→ **About this task**: Search the material below for the string "normest" and list each line that holds it.

→ **Task material**:
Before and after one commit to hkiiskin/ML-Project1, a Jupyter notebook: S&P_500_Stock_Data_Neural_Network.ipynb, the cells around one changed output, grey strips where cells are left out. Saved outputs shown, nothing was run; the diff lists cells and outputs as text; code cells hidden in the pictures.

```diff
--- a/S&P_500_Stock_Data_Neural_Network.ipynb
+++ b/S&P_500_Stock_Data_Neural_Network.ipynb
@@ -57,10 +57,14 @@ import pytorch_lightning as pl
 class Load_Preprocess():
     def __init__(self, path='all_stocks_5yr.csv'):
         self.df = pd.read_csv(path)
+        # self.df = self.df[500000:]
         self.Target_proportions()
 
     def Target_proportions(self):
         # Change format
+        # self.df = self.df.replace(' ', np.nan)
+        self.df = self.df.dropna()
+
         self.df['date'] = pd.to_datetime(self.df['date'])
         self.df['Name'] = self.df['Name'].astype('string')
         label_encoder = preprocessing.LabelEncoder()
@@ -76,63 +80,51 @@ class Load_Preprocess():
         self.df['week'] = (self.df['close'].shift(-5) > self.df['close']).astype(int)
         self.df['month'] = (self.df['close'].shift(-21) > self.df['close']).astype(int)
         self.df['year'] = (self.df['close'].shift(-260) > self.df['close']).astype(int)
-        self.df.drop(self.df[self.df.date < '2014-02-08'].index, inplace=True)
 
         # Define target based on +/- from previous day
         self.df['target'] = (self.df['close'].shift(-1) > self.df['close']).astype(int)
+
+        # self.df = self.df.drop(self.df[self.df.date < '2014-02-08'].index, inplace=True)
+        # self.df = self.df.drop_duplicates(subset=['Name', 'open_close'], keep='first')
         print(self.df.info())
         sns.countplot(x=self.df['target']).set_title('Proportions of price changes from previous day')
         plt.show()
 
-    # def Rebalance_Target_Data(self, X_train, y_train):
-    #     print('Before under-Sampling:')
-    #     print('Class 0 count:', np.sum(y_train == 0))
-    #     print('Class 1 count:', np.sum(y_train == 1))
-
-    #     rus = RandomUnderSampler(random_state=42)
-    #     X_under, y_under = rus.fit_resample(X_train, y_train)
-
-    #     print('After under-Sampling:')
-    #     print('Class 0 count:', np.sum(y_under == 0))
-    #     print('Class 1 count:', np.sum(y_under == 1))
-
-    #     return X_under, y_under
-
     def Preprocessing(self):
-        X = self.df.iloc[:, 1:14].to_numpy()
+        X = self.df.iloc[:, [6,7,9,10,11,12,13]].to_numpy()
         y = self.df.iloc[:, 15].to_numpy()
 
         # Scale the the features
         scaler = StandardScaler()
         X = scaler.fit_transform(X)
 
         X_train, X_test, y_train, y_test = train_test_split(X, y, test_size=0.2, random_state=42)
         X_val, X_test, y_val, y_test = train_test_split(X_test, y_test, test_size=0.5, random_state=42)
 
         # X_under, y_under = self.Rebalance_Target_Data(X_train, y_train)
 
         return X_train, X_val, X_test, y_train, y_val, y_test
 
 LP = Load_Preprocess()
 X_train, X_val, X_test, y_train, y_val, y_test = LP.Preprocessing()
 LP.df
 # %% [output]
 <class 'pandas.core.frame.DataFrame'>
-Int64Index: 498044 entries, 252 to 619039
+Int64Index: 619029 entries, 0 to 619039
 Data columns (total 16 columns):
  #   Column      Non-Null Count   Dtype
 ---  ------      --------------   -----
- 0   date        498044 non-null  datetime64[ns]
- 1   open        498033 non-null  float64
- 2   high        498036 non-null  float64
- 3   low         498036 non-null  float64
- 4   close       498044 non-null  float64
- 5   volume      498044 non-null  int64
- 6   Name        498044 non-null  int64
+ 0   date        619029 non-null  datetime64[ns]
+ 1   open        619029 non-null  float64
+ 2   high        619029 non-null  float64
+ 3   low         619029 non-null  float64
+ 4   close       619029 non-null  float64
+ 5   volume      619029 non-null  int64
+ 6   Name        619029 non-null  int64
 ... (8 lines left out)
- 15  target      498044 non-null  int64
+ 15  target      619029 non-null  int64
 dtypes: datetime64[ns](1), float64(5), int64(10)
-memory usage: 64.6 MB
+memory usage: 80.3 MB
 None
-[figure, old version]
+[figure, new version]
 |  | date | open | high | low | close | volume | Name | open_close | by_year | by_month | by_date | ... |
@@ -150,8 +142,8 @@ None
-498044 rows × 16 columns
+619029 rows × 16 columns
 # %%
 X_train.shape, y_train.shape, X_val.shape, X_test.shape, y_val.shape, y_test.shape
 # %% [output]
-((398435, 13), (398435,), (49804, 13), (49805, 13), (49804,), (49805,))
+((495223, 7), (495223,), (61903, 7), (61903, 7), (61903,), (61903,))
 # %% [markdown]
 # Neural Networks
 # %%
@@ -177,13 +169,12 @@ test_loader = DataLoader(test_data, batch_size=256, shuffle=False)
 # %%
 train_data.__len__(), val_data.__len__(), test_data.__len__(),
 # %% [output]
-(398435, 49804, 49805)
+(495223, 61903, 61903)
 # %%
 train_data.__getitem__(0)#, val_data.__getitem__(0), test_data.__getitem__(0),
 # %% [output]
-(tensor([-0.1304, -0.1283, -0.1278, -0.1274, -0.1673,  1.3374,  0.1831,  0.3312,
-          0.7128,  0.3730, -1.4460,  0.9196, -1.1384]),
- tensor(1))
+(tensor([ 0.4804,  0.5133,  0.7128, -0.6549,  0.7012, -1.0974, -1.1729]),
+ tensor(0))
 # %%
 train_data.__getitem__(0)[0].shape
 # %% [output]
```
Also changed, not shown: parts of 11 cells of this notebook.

...

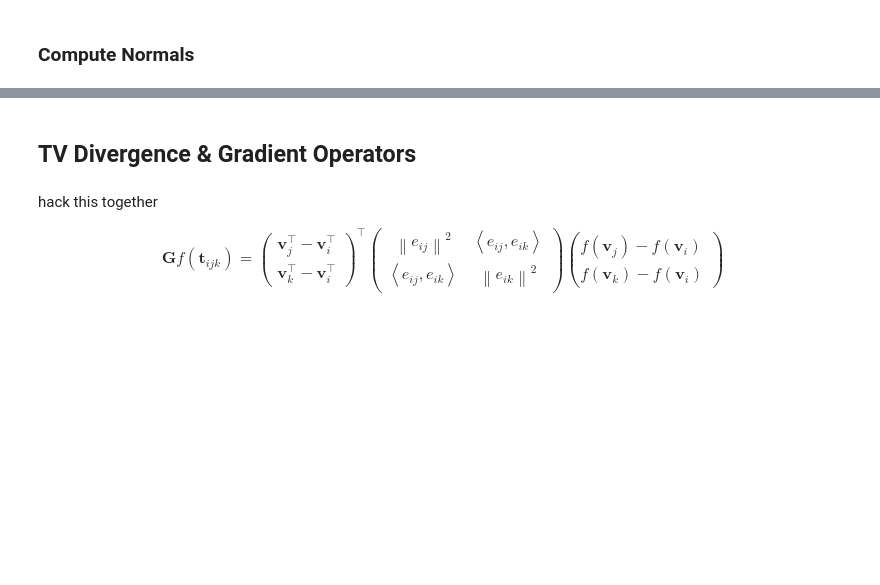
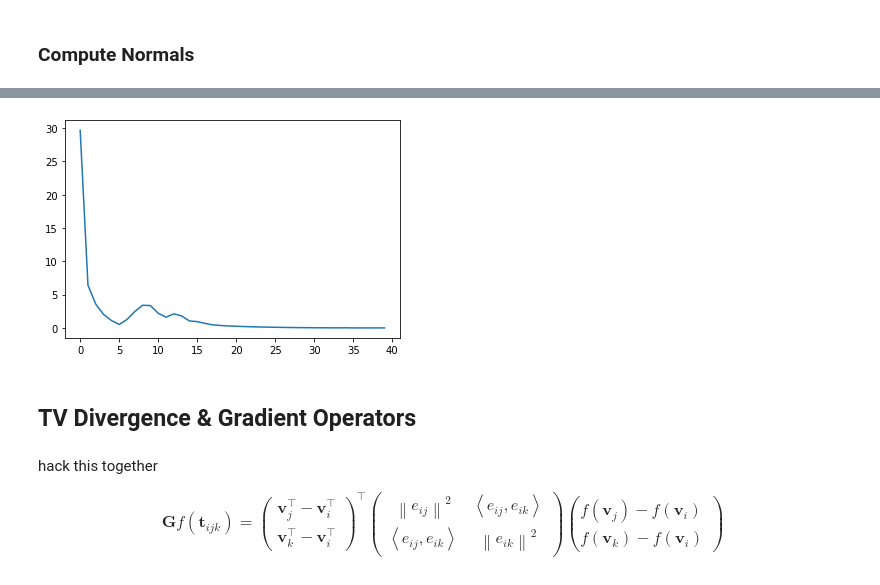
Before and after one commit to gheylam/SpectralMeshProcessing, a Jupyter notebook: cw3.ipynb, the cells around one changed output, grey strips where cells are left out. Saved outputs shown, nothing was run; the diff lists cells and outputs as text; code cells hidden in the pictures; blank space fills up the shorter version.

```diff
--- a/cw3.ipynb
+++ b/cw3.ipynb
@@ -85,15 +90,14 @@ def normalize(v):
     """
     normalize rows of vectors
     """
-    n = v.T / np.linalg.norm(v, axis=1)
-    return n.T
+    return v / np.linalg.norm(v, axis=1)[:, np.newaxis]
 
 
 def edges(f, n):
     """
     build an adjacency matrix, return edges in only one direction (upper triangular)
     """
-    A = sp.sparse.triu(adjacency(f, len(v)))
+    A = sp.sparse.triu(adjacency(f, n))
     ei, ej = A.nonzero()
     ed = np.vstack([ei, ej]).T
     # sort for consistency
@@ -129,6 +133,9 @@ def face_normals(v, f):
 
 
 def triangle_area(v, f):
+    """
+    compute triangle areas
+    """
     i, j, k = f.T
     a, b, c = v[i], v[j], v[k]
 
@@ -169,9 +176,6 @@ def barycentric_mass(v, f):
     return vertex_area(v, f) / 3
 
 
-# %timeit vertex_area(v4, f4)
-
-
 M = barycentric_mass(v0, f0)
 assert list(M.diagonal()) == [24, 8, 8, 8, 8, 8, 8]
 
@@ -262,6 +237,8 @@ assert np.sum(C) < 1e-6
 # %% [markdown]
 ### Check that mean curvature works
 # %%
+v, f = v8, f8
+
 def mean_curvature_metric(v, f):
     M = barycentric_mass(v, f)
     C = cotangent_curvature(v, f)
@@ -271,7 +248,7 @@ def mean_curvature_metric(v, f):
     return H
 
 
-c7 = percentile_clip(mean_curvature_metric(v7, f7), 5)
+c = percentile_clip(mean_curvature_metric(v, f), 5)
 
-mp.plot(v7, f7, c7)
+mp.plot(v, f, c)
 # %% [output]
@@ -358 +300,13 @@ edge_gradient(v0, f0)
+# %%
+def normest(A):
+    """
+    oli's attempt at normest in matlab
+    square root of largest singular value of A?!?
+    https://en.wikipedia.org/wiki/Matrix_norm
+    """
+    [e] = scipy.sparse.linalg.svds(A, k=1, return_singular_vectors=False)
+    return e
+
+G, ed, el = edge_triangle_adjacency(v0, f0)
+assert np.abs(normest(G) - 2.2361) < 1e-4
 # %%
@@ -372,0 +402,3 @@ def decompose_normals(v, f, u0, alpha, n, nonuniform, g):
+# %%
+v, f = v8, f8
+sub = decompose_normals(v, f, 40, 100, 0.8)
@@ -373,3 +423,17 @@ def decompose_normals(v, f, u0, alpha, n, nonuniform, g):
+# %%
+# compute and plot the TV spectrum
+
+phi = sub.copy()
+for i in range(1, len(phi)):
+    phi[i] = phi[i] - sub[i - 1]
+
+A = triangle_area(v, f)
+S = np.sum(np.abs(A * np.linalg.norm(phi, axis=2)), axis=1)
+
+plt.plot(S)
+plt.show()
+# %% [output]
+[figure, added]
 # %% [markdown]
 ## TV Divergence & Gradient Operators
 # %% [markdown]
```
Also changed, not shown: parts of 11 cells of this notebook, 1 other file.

→ **Solution to the exercise**:
+def normest(A):
+    oli's attempt at normest in matlab
+assert np.abs(normest(G) - 2.2361) < 1e-4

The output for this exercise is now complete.